◆ Exercise brief
Using the listing below, keep only the lines with the word "html" and copy them.

(Source material begins)

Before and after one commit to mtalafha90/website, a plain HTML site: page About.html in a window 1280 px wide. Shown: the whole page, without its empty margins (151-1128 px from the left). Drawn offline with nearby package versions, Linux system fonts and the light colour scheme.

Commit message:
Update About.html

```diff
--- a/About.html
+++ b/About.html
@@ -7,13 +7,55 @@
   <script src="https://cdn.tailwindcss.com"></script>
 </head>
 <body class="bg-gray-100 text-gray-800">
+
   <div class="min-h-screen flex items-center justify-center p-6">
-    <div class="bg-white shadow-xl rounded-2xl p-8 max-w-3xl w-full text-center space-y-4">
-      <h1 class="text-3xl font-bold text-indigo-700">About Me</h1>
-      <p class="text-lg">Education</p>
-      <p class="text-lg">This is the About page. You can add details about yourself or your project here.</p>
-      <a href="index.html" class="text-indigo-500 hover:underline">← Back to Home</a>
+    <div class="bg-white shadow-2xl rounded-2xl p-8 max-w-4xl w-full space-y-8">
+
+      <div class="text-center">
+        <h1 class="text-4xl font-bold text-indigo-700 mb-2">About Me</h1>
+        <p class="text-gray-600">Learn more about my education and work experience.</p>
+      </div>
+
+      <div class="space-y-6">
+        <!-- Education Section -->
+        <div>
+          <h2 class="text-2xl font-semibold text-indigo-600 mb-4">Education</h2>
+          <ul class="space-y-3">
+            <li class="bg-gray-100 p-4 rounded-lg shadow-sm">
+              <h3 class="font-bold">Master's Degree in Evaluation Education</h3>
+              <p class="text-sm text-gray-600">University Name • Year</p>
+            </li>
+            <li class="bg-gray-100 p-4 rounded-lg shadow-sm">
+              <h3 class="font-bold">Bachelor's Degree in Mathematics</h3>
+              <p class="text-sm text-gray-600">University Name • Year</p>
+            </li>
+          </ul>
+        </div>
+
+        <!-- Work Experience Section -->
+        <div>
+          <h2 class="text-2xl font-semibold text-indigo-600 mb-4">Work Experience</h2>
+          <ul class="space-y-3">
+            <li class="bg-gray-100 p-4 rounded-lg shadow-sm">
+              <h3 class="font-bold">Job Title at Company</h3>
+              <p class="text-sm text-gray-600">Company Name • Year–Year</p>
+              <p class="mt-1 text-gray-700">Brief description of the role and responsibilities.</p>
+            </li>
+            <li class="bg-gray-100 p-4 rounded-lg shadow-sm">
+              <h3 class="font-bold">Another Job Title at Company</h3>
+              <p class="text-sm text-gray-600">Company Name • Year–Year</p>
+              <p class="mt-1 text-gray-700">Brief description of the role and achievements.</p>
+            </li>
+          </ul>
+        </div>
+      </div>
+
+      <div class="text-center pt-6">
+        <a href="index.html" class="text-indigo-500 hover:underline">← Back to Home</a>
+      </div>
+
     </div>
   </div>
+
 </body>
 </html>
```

(Source material ends)

◆ Answer to the problem
Before and after one commit to mtalafha90/website, a plain HTML site: page About.html in a window 1280 px wide. Shown: the whole page, without its empty margins (151-1128 px from the left). Drawn offline with nearby package versions, Linux system fonts and the light colour scheme.
Update About.html
--- a/About.html
+++ b/About.html
-      <a href="index.html" class="text-indigo-500 hover:underline">← Back to Home</a>
+        <a href="index.html" class="text-indigo-500 hover:underline">← Back to Home</a>
 </html>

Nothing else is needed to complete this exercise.